> **Exercise instructions**
The expected output is each line in the data below that includes the string "case".

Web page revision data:
»»

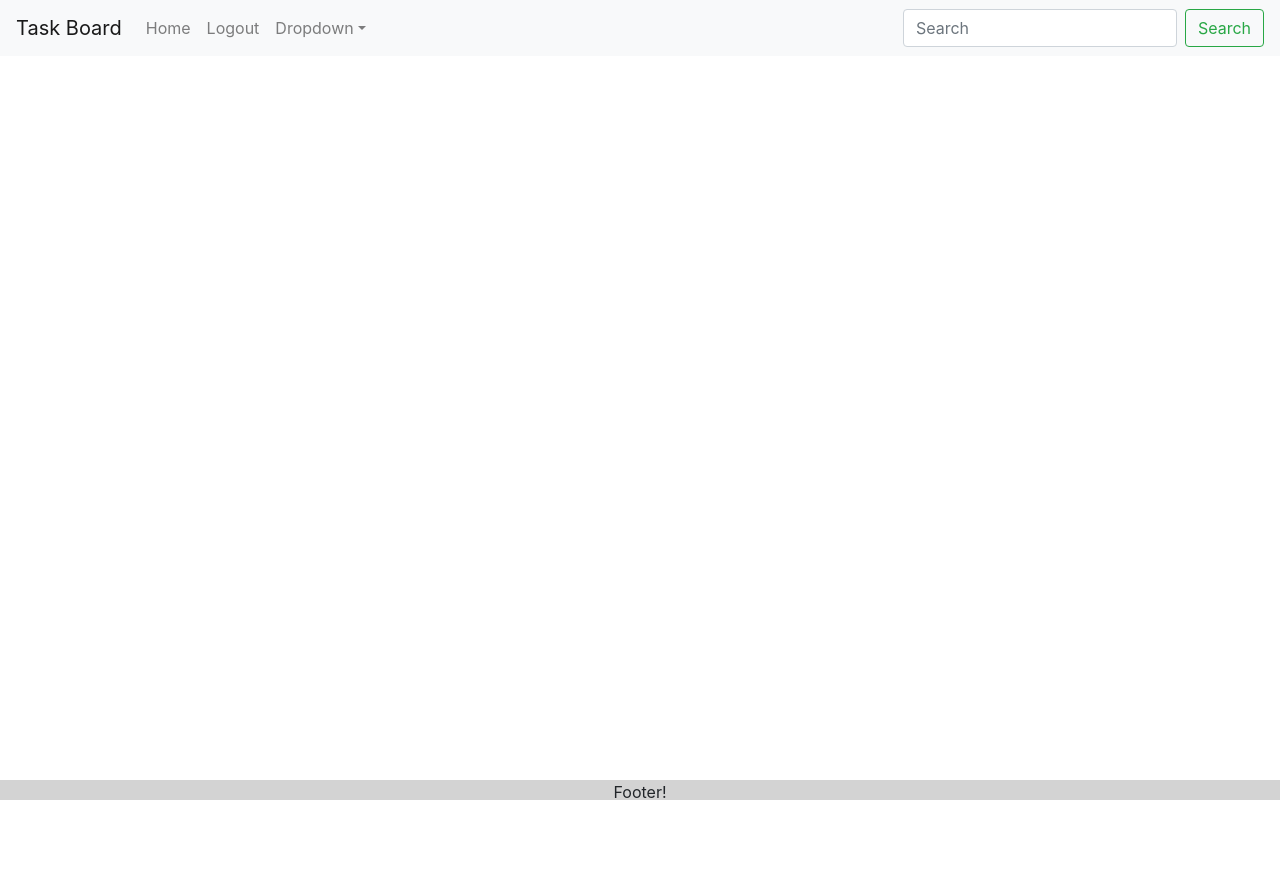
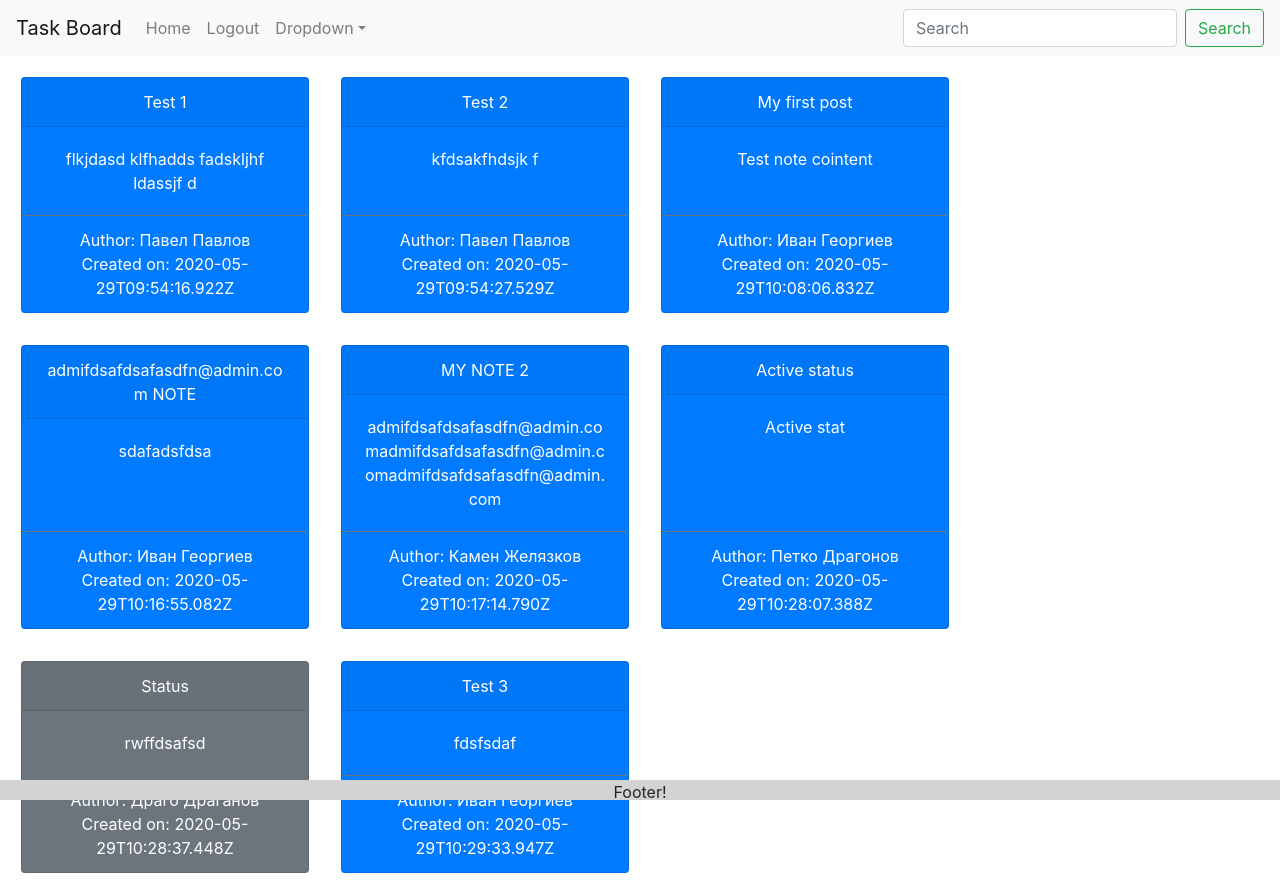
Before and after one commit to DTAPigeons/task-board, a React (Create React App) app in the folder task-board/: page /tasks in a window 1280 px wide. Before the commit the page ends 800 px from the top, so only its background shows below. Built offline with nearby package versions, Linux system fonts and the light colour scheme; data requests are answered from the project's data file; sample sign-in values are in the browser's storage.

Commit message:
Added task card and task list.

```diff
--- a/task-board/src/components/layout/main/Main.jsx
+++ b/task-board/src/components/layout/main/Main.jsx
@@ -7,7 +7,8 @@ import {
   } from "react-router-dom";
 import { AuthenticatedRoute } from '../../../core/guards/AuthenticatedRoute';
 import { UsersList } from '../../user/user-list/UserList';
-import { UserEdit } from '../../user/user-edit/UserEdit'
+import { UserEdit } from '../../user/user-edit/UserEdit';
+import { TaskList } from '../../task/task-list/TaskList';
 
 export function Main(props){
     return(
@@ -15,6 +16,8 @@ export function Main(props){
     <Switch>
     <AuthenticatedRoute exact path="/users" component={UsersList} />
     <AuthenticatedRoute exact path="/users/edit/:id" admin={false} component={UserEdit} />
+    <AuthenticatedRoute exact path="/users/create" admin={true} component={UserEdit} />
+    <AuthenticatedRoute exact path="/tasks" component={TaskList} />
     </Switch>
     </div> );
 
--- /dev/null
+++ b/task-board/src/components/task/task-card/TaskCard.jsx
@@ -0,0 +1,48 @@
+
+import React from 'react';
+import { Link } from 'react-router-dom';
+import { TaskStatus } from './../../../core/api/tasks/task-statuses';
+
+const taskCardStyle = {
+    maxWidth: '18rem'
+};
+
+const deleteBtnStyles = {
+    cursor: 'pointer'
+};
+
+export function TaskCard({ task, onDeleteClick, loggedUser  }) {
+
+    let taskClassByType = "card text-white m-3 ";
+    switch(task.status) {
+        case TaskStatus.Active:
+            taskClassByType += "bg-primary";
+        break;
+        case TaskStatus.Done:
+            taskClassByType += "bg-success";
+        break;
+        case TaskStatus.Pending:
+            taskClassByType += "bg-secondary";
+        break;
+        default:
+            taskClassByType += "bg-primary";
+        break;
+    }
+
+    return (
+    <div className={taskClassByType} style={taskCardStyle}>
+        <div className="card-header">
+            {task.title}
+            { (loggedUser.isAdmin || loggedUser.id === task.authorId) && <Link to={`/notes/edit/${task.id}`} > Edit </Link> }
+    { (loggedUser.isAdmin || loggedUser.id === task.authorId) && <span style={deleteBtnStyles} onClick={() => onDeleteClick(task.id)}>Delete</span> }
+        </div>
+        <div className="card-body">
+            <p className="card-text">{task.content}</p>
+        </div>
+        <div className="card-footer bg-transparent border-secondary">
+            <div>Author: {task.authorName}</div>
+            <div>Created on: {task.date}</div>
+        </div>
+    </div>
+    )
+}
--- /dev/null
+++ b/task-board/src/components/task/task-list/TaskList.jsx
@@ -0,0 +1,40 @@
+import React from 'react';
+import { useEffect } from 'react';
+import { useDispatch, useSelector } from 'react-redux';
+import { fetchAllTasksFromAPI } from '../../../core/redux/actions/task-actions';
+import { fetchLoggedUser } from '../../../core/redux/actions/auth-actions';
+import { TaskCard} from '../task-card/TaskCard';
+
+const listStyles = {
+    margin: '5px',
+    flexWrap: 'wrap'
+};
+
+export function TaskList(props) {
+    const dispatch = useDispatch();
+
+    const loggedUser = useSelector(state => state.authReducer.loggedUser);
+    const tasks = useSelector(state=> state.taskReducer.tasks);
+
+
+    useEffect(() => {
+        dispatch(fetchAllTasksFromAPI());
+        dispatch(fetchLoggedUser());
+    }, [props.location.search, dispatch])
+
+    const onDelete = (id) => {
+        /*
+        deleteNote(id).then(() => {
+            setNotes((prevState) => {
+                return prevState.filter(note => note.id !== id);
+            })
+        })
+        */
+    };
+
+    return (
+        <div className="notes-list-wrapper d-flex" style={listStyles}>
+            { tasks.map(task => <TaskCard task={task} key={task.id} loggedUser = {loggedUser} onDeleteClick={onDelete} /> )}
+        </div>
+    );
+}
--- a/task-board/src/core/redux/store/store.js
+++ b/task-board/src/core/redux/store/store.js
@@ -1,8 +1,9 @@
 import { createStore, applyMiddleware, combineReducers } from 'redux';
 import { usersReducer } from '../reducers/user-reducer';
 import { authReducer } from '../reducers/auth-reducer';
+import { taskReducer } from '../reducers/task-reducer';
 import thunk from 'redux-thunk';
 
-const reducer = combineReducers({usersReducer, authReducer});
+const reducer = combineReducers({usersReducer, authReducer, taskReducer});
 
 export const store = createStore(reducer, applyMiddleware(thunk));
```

««
»»

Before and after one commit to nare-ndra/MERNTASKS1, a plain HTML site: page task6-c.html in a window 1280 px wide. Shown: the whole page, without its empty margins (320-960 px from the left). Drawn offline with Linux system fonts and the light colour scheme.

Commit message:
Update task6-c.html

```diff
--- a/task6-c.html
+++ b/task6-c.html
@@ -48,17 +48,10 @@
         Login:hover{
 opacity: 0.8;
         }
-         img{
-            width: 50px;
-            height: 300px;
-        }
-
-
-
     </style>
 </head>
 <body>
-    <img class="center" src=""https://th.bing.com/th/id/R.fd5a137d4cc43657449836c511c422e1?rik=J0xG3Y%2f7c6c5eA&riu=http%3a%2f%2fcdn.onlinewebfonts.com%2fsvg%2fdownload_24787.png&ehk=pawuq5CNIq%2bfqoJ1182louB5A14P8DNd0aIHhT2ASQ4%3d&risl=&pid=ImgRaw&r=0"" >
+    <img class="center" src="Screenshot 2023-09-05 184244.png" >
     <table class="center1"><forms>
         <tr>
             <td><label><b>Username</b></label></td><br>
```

««

> **Response area**
+        case TaskStatus.Active:
+        case TaskStatus.Done:
+        case TaskStatus.Pending:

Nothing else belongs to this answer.